### WHAT NEEDS TO BE DONE
What is needed is an exact copy of the listing, with no pictures in it.

### EXTRACTED RECORDS

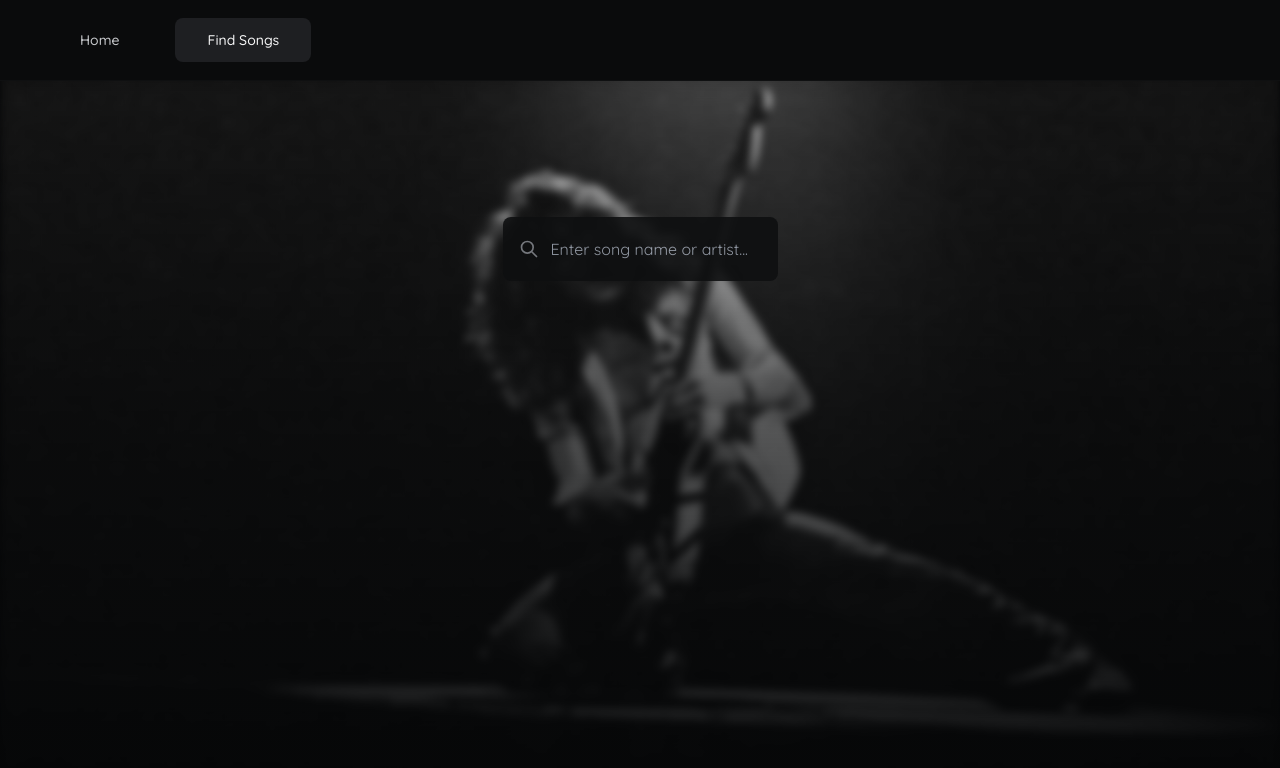
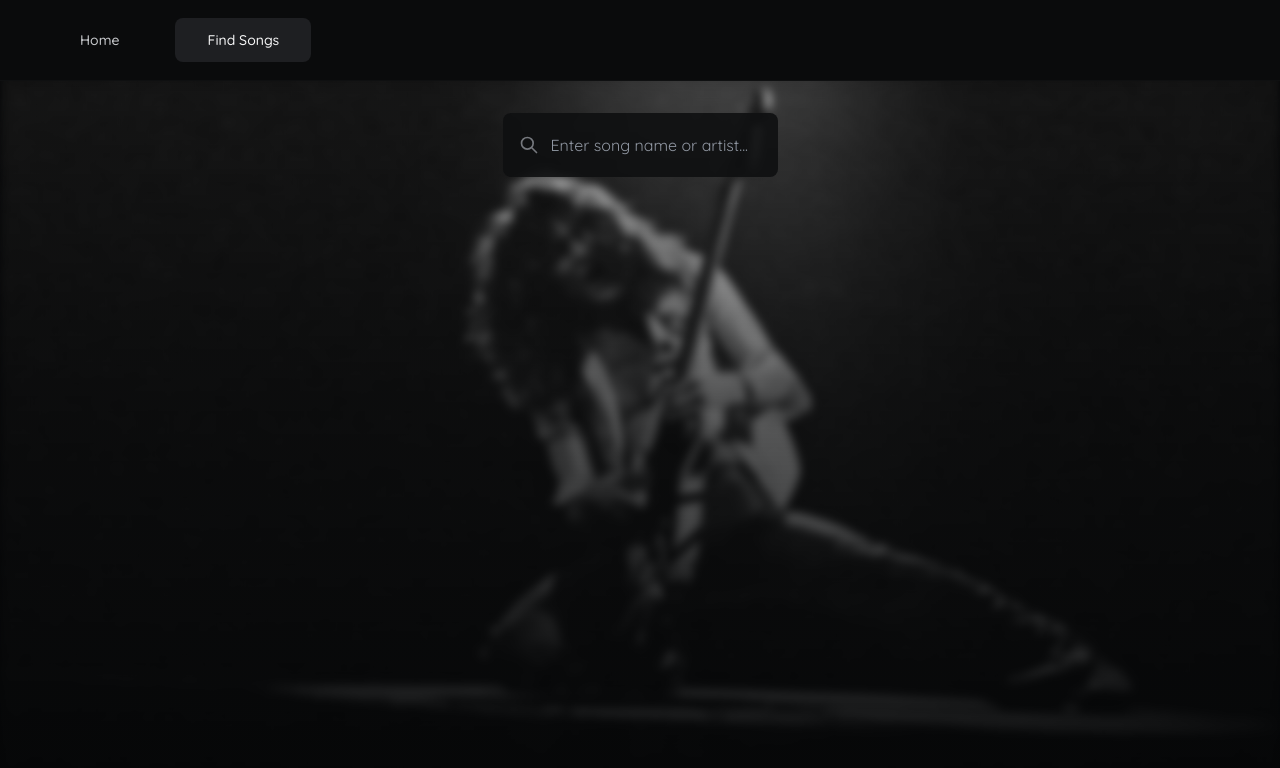
Before and after one commit to nunnyu/Giita, a React (Vite) app in the folder src/frontend/: page /find-song in a window 1280 px wide. Shown: the top 768 px of the page. Built offline with nearby package versions, Linux system fonts and the light colour scheme.

Commit message:
Error page

```diff
--- a/src/frontend/src/App.tsx
+++ b/src/frontend/src/App.tsx
@@ -3,6 +3,8 @@ import "./index.css";
 import Navbar from "./components/Navbar";
 import Home from "./pages/Home";
 import FindSong from "./pages/FindSong";
+import Error from "./pages/Error";
+import { HomeLayout, FindSongLayout } from "./components/Layouts";
 
 /**
  * Main App component
@@ -17,19 +19,20 @@ function App() {
         className="absolute inset-0 bg-cover bg-center bg-no-repeat bg-fixed"
         style={{
           backgroundImage: "url(/images/vanhalen.webp)",
-          filter: "blur(4px)",
+          filter: "blur(5px)",
         }}
       />
       {/* Gradient overlay - fades background from top to bottom */}
       <div className="absolute inset-0 bg-gradient-to-b from-transparent via-dark-990/60 to-dark-990/95" />
+      {/* Navbar */}
       <div className="relative z-10 h-full flex flex-col pt-0 mt-0">
         <Navbar />
-
         {/* Routes */}
         <main className="flex-1 flex items-center justify-center overflow-y-auto">
           <Routes>
             <Route path="/" element={<Home />} />
             <Route path="/find-song" element={<FindSong />} />
+            <Route path="*" element={<Error />} />
           </Routes>
         </main>
       </div>
--- /dev/null
+++ b/src/frontend/src/components/Layouts.tsx
@@ -0,0 +1,41 @@
+import type { PropsWithChildren } from "react";
+
+function HomeLayout({ children }: PropsWithChildren) {
+  return (
+    <div className="relative h-screen overflow-hidden m-0 p-0">
+      {/* Blurred background layer */}
+      <div
+        className="absolute inset-0 bg-cover bg-center bg-no-repeat bg-fixed"
+        style={{
+          backgroundImage: "url(/images/vanhalen.webp)",
+          filter: "blur(5px)",
+        }}
+      />
+      {/* Gradient overlay - fades background from top to bottom */}
+      <div className="absolute inset-0 bg-gradient-to-b from-transparent via-dark-990/60 to-dark-990/95" />
+      {/* Page */}
+      {children}
+    </div>
+  );
+}
+
+function FindSongLayout({ children }: PropsWithChildren) {
+  return (
+    <div className="relative h-screen overflow-hidden m-0 p-0">
+      {/* Blurred background layer */}
+      <div
+        className="absolute inset-0 bg-cover bg-center bg-no-repeat bg-fixed"
+        style={{
+          backgroundImage: "url(/images/layne.png)",
+          filter: "blur(5px)",
+        }}
+      />
+      {/* Gradient overlay - fades background from top to bottom */}
+      <div className="absolute inset-0 bg-gradient-to-b from-transparent via-dark-990/60 to-dark-990/95" />
+      {/* Page */}
+      {children}
+    </div>
+  );
+}
+
+export { HomeLayout, FindSongLayout };
--- /dev/null
+++ b/src/frontend/src/pages/Error.tsx
@@ -0,0 +1,9 @@
+import React from "react";
+
+const Error: React.FC = () => {
+    return <div>
+        <h1 className="text-4xl font-bold mb-4 text-dark-50 font-woods">404 - Page Not Found</h1>
+    </div>
+}
+
+export default Error;
--- a/src/frontend/src/pages/FindSong.tsx
+++ b/src/frontend/src/pages/FindSong.tsx
@@ -30,16 +30,15 @@ const FindSong: React.FC = () => {
   };
 
   return (
-    <div className="flex flex-col items-center py-3">
+    <div className="w-full h-full flex flex-col items-center justify-start py-8">
       {/* Search Bar */}
-      <div className="text-center">
+      <div className="text-center mb-6">
         <SearchBar
           placeholder="Enter song name or artist..."
           onSearch={handleSearch}
-          className="mb-6"
         />
-        {/* Status Messages */}
-        <div className="h-6 flex items-center justify-center">
+        {/* Status Messages and Loading */}
+        <div className="h-6 flex items-center justify-center mt-6">
           {isLoading && (
             <div className="w-5 h-5 border-2 border-t-transparent rounded-full animate-spin opacity-50"></div>
           )}
@@ -52,12 +51,12 @@ const FindSong: React.FC = () => {
             )}
         </div>
       </div>
-      {/* Results - Centered below search bar */}
-      <div className="text-white mt-9 min-h-[300px] max-h-[300px] max-w-[250px] overflow-y-auto text-center">
+      {/* Results */}
+      <div className="text-white max-h-[400px] max-w-[250px] overflow-y-auto text-center">
         {searchResults?.tracks?.items?.length > 0 &&
           searchResults.tracks.items.map((result) => {
             return (
-              <div key={result.id} className="mb-4 p-1 rounded-lg">
+              <div key={result.id} className="mb-4 p-1">
                 <h2 className="font-semibold">
                   {result.name.length > 25
                     ? result.name.substring(0, 25) + "..."
--- a/src/frontend/src/pages/Home.tsx
+++ b/src/frontend/src/pages/Home.tsx
@@ -4,7 +4,7 @@ const Home: React.FC = () => {
   return (
     <div className="w-full text-center">
       <h1 className="text-4xl font-bold mb-4 text-dark-50 font-woods">Welcome</h1>
-      <p className="text-lg text-dark-200 font-woods">Practice, simplified. </p>
+      <p className="text-lg text-dark-200 font-woods">Practice, simplified.</p>
     </div>
   );
 };
```
Also changed, not shown: src/frontend/public/images/fujikaze.jpg (added).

### RESULT
Before and after one commit to nunnyu/Giita, a React (Vite) app in the folder src/frontend/: page /find-song in a window 1280 px wide. Shown: the top 768 px of the page. Built offline with nearby package versions, Linux system fonts and the light colour scheme.

Commit message:
Error page

```diff
--- a/src/frontend/src/App.tsx
+++ b/src/frontend/src/App.tsx
@@ -3,6 +3,8 @@ import "./index.css";
 import Navbar from "./components/Navbar";
 import Home from "./pages/Home";
 import FindSong from "./pages/FindSong";
+import Error from "./pages/Error";
+import { HomeLayout, FindSongLayout } from "./components/Layouts";
 
 /**
  * Main App component
@@ -17,19 +19,20 @@ function App() {
         className="absolute inset-0 bg-cover bg-center bg-no-repeat bg-fixed"
         style={{
           backgroundImage: "url(/images/vanhalen.webp)",
-          filter: "blur(4px)",
+          filter: "blur(5px)",
         }}
       />
       {/* Gradient overlay - fades background from top to bottom */}
       <div className="absolute inset-0 bg-gradient-to-b from-transparent via-dark-990/60 to-dark-990/95" />
+      {/* Navbar */}
       <div className="relative z-10 h-full flex flex-col pt-0 mt-0">
         <Navbar />
-
         {/* Routes */}
         <main className="flex-1 flex items-center justify-center overflow-y-auto">
           <Routes>
             <Route path="/" element={<Home />} />
             <Route path="/find-song" element={<FindSong />} />
+            <Route path="*" element={<Error />} />
           </Routes>
         </main>
       </div>
--- /dev/null
+++ b/src/frontend/src/components/Layouts.tsx
@@ -0,0 +1,41 @@
+import type { PropsWithChildren } from "react";
+
+function HomeLayout({ children }: PropsWithChildren) {
+  return (
+    <div className="relative h-screen overflow-hidden m-0 p-0">
+      {/* Blurred background layer */}
+      <div
+        className="absolute inset-0 bg-cover bg-center bg-no-repeat bg-fixed"
+        style={{
+          backgroundImage: "url(/images/vanhalen.webp)",
+          filter: "blur(5px)",
+        }}
+      />
+      {/* Gradient overlay - fades background from top to bottom */}
+      <div className="absolute inset-0 bg-gradient-to-b from-transparent via-dark-990/60 to-dark-990/95" />
+      {/* Page */}
+      {children}
+    </div>
+  );
+}
+
+function FindSongLayout({ children }: PropsWithChildren) {
+  return (
+    <div className="relative h-screen overflow-hidden m-0 p-0">
+      {/* Blurred background layer */}
+      <div
+        className="absolute inset-0 bg-cover bg-center bg-no-repeat bg-fixed"
+        style={{
+          backgroundImage: "url(/images/layne.png)",
+          filter: "blur(5px)",
+        }}
+      />
+      {/* Gradient overlay - fades background from top to bottom */}
+      <div className="absolute inset-0 bg-gradient-to-b from-transparent via-dark-990/60 to-dark-990/95" />
+      {/* Page */}
+      {children}
+    </div>
+  );
+}
+
+export { HomeLayout, FindSongLayout };
--- /dev/null
+++ b/src/frontend/src/pages/Error.tsx
@@ -0,0 +1,9 @@
+import React from "react";
+
+const Error: React.FC = () => {
+    return <div>
+        <h1 className="text-4xl font-bold mb-4 text-dark-50 font-woods">404 - Page Not Found</h1>
+    </div>
+}
+
+export default Error;
--- a/src/frontend/src/pages/FindSong.tsx
+++ b/src/frontend/src/pages/FindSong.tsx
@@ -30,16 +30,15 @@ const FindSong: React.FC = () => {
   };
 
   return (
-    <div className="flex flex-col items-center py-3">
+    <div className="w-full h-full flex flex-col items-center justify-start py-8">
       {/* Search Bar */}
-      <div className="text-center">
+      <div className="text-center mb-6">
         <SearchBar
           placeholder="Enter song name or artist..."
           onSearch={handleSearch}
-          className="mb-6"
         />
-        {/* Status Messages */}
-        <div className="h-6 flex items-center justify-center">
+        {/* Status Messages and Loading */}
+        <div className="h-6 flex items-center justify-center mt-6">
           {isLoading && (
             <div className="w-5 h-5 border-2 border-t-transparent rounded-full animate-spin opacity-50"></div>
           )}
@@ -52,12 +51,12 @@ const FindSong: React.FC = () => {
             )}
         </div>
       </div>
-      {/* Results - Centered below search bar */}
-      <div className="text-white mt-9 min-h-[300px] max-h-[300px] max-w-[250px] overflow-y-auto text-center">
+      {/* Results */}
+      <div className="text-white max-h-[400px] max-w-[250px] overflow-y-auto text-center">
         {searchResults?.tracks?.items?.length > 0 &&
           searchResults.tracks.items.map((result) => {
             return (
-              <div key={result.id} className="mb-4 p-1 rounded-lg">
+              <div key={result.id} className="mb-4 p-1">
                 <h2 className="font-semibold">
                   {result.name.length > 25
                     ? result.name.substring(0, 25) + "..."
--- a/src/frontend/src/pages/Home.tsx
+++ b/src/frontend/src/pages/Home.tsx
@@ -4,7 +4,7 @@ const Home: React.FC = () => {
   return (
     <div className="w-full text-center">
       <h1 className="text-4xl font-bold mb-4 text-dark-50 font-woods">Welcome</h1>
-      <p className="text-lg text-dark-200 font-woods">Practice, simplified. </p>
+      <p className="text-lg text-dark-200 font-woods">Practice, simplified.</p>
     </div>
   );
 };
```
Also changed, not shown: src/frontend/public/images/fujikaze.jpg (added).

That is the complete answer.